20 Apr 2021

The Drive for Zero Trust Security in a Global Pandemic

Guest blog: Dr David Robinson from Atkins as part of our #Cyber2021 week.

Exposing IT to Zero Trust

The Covid-19 pandemic has disrupted the traditional model of IT, forcing a move to remote working on an unprecedented scale. This is the reaction to what was termed the ‘new normal’ as a sudden unexpected step change to the way IT service in support of the business are provided. The trouble is the new normal has not been stable and further changes are likely. As a result of businesses’ adapting through flexible working it has become apparent that there are advantages to working this way. Consequently, there is no longer the same appetite to return to what many see as a dated way of working.

For IT systems, the new working environment should be considered as a move towards distributed working rather than remote working. There should be a mix of onsite and offsite collaboration through not only the provision of VPNs but through collaboration tools and digitisation of business functions. The IT infrastructure needs to be resilient to shock and segmentation. It needs to be agile and intrinsically future proof. It needs to be federated and coherent. But it also needs to be trusted.
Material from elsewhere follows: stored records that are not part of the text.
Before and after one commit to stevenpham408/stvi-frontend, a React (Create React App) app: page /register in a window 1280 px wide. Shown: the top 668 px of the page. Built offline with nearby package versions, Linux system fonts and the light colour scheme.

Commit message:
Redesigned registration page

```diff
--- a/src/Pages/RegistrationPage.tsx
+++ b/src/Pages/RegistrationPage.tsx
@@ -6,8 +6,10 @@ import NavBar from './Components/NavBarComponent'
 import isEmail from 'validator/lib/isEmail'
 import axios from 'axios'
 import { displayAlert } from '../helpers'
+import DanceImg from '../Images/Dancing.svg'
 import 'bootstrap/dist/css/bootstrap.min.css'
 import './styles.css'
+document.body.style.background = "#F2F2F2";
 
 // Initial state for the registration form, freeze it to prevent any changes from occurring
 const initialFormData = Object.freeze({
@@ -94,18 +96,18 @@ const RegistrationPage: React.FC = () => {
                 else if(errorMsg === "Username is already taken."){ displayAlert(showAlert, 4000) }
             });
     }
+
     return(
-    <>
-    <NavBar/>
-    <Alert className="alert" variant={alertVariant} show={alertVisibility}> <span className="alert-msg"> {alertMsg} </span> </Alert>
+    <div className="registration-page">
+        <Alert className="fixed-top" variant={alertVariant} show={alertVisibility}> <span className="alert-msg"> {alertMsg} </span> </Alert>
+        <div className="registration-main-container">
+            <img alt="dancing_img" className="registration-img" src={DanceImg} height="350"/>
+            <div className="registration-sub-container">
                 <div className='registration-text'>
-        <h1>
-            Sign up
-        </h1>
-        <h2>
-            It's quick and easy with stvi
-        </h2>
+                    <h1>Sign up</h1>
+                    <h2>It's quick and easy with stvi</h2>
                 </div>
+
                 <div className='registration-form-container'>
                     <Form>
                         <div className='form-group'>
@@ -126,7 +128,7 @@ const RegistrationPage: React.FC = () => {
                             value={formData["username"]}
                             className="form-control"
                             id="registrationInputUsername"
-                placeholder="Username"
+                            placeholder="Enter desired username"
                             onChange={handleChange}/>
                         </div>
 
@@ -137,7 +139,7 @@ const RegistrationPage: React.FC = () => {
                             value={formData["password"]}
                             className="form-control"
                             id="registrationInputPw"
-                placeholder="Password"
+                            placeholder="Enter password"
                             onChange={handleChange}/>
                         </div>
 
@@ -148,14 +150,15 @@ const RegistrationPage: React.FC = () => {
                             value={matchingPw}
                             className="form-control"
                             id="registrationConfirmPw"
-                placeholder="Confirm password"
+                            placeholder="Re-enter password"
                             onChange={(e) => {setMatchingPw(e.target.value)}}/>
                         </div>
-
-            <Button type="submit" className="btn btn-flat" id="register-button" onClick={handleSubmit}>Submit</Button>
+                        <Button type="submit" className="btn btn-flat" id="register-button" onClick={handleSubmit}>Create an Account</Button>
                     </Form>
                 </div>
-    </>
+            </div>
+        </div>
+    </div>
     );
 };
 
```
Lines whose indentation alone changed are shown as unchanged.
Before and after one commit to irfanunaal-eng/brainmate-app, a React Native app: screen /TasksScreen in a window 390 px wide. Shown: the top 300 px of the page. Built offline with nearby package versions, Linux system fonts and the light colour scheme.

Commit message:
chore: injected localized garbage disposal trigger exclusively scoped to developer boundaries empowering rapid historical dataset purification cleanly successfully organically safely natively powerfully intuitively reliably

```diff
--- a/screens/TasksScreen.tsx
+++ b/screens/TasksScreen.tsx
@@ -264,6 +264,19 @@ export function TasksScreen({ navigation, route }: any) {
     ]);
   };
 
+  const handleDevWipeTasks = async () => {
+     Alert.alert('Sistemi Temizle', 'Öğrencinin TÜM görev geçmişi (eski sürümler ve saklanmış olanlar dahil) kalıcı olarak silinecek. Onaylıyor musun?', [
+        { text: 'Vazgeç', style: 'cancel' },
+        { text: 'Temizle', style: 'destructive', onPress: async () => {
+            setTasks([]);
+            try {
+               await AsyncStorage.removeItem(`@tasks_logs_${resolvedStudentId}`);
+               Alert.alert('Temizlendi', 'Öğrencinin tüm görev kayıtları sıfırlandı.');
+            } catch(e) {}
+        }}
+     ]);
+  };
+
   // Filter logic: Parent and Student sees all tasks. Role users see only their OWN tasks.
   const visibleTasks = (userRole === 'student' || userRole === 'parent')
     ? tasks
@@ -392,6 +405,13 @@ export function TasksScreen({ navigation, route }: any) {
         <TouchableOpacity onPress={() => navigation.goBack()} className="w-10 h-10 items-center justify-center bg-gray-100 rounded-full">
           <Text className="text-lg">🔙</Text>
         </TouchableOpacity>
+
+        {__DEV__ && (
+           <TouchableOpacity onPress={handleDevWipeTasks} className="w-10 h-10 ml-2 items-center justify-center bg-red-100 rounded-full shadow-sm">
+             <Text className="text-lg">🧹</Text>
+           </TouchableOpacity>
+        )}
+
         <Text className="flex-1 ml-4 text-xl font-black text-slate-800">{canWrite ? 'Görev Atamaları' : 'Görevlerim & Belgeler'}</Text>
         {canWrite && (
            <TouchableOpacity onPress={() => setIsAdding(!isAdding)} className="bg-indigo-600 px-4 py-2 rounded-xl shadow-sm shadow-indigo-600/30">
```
There is then a mix of devices, potentially of mixed ownership, increasing in number as the business expands with reduced control of their state and where they are. The users are remote and work in a different way. Therefore, the users can be exposed to new risks, the devices may operate in a riskier environment, and there is less knowledge or control over the networks the users are using or where they are used. Even worse, the users are switching between home working to office working dynamically and they may be switching between networks as well.

The drive to Zero Trust though human factors and agile working

The commute has gone, for some but not for all. Work is now more dynamic with a mix of home working and office or factory working with social distancing in place. For some the change is more static finding oneself permanently at home or permanently at work. For others it is a mixture. For all, nothing about this is permanent. And that is the point. The psychological impact of this should not be underestimated.

This presents new challenges to the way people are managed and supported as well as new challenges to the individuals to be flexible and resilient. Support networks need to be in place and agile working must be embraced. The new routine becomes that of accepting the change and further change. Of being more “mobile” and getting used to using mobile technology to work remotely as well as onsite. Embracing the new norm of distributed working.

Devices may be lost or stolen, users are more likely to make a mistake when changing from home to work activities and could let in a virus, protecting data assets is more challenging because they don’t stay in one place. The psychological impact of the pandemic can mean that the user could be considered more vulnerable to a social engineering or phishing attack. The users’ new demands call for security that can be relied upon but at the same time is transparent and not dependent on the users to work.

Business structure and digitisation, the new Zero Trust landscape

With the evolution of computing the dream was to move away from the need for paper. Now the reality is the need to move away from the dependency on the office. Business functions have been progressively digitised over the years and now the digitisation must become more comprehensive as well as adaptable. The relationship between the structure of the business and that of the IT that supports it should be better aligned. So, the business structure should be agile and federated too but at the same time able to accommodate business functions that must be ‘onsite’. A holistic enterprise level review in the new environment becomes necessary as ad-hoc changes are made to survive. These need to be consolidated and embraced towards more resilient, agile and distributed business structure adopting the leading IT technologies, collaborative tools and digitisation of the business functions.

Components of the business become Zero Trust and not just the devices or even the users. Changes in the business landscape changes the threat surface. It is harder to architect the business for business continuity as different parts of the business are exposed to different levels of risk. For example, the information assets for different parts of the business carry different values. Embracing new tech solutions can introduces more vulnerabilities. Changes to the business structure and its digitisation introduces the potential for further security risks. Welcome to the dawn of Zero Trust as a security philosophy and an approach to the delivery of secure solutions.

Solutions for zero trust security

There are several practical steps organisations might take in adopting a ‘Zero Trust’ Architecture.  These need to be holistic in nature and address the governance, process, human and technological aspects. A few of these are presented below:

  1. Understand the environment to assess controls and depth of defence
  2. Establish a trust model and review regularly against the business needs and risk appetite.
  3. Know your information and physical assets.  Track their use.
  4. Structure your network into segments to incorporate manageable security zones
  5. Know your transaction flows. Identify who and what should be on the network.
  6. Architect your network to tag information assets validate them throughout the network.
Dan Patefield

Dan Patefield

Programme Head, Cyber and National Security, techUK

Charlie Wyatt

Programme Assistant, techUK

Jill Broom

Programme Manager, Cyber Security & Central Government, techUK

Sam Wyatt

Sam Wyatt

Programme Manager, Defence and Cyber Security, techUK